- What to produce -
Type out the complete listing below word for word, without its pictures.
————————
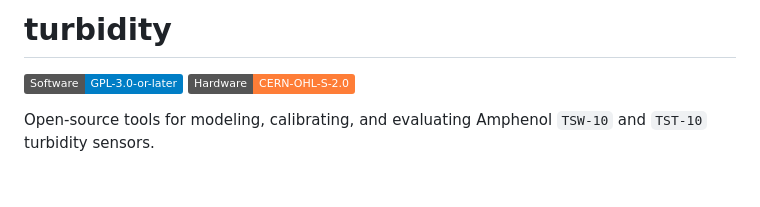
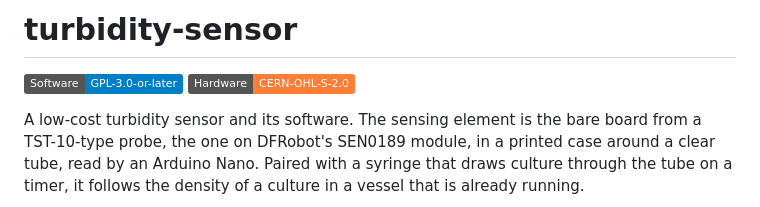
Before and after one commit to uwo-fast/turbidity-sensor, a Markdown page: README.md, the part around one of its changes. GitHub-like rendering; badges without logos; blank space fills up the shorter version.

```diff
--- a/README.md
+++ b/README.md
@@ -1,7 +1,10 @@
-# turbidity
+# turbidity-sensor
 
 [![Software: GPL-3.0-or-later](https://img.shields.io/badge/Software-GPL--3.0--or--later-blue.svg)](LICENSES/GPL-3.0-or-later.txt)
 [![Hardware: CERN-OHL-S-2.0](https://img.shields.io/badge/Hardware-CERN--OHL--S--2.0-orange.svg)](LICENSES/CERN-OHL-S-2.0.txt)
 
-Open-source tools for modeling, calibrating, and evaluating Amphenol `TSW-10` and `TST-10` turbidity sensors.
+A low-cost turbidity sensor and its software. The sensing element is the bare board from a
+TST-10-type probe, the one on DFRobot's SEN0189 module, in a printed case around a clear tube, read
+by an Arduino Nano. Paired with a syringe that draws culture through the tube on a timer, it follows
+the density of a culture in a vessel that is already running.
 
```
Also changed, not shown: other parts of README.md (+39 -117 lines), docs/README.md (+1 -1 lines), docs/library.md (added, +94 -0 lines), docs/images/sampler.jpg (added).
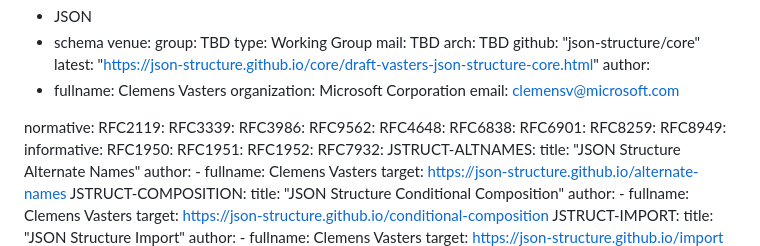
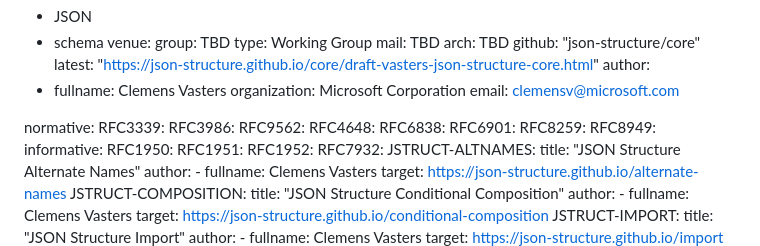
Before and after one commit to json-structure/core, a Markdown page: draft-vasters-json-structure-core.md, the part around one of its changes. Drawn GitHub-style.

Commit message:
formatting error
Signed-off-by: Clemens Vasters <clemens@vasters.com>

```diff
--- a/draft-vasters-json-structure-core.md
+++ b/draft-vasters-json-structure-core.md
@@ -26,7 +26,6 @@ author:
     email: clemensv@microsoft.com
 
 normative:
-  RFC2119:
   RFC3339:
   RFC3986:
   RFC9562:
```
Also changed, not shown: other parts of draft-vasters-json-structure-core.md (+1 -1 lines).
————————
- Final answer -
Before and after one commit to uwo-fast/turbidity-sensor, a Markdown page: README.md, the part around one of its changes. GitHub-like rendering; badges without logos; blank space fills up the shorter version.

```diff
--- a/README.md
+++ b/README.md
@@ -1,7 +1,10 @@
-# turbidity
+# turbidity-sensor
 
 [![Software: GPL-3.0-or-later](https://img.shields.io/badge/Software-GPL--3.0--or--later-blue.svg)](LICENSES/GPL-3.0-or-later.txt)
 [![Hardware: CERN-OHL-S-2.0](https://img.shields.io/badge/Hardware-CERN--OHL--S--2.0-orange.svg)](LICENSES/CERN-OHL-S-2.0.txt)
 
-Open-source tools for modeling, calibrating, and evaluating Amphenol `TSW-10` and `TST-10` turbidity sensors.
+A low-cost turbidity sensor and its software. The sensing element is the bare board from a
+TST-10-type probe, the one on DFRobot's SEN0189 module, in a printed case around a clear tube, read
+by an Arduino Nano. Paired with a syringe that draws culture through the tube on a timer, it follows
+the density of a culture in a vessel that is already running.
 
```
Also changed, not shown: other parts of README.md (+39 -117 lines), docs/README.md (+1 -1 lines), docs/library.md (added, +94 -0 lines), docs/images/sampler.jpg (added).
Before and after one commit to json-structure/core, a Markdown page: draft-vasters-json-structure-core.md, the part around one of its changes. Drawn GitHub-style.

Commit message:
formatting error
Signed-off-by: Clemens Vasters <clemens@vasters.com>

```diff
--- a/draft-vasters-json-structure-core.md
+++ b/draft-vasters-json-structure-core.md
@@ -26,7 +26,6 @@ author:
     email: clemensv@microsoft.com
 
 normative:
-  RFC2119:
   RFC3339:
   RFC3986:
   RFC9562:
```
Also changed, not shown: other parts of draft-vasters-json-structure-core.md (+1 -1 lines).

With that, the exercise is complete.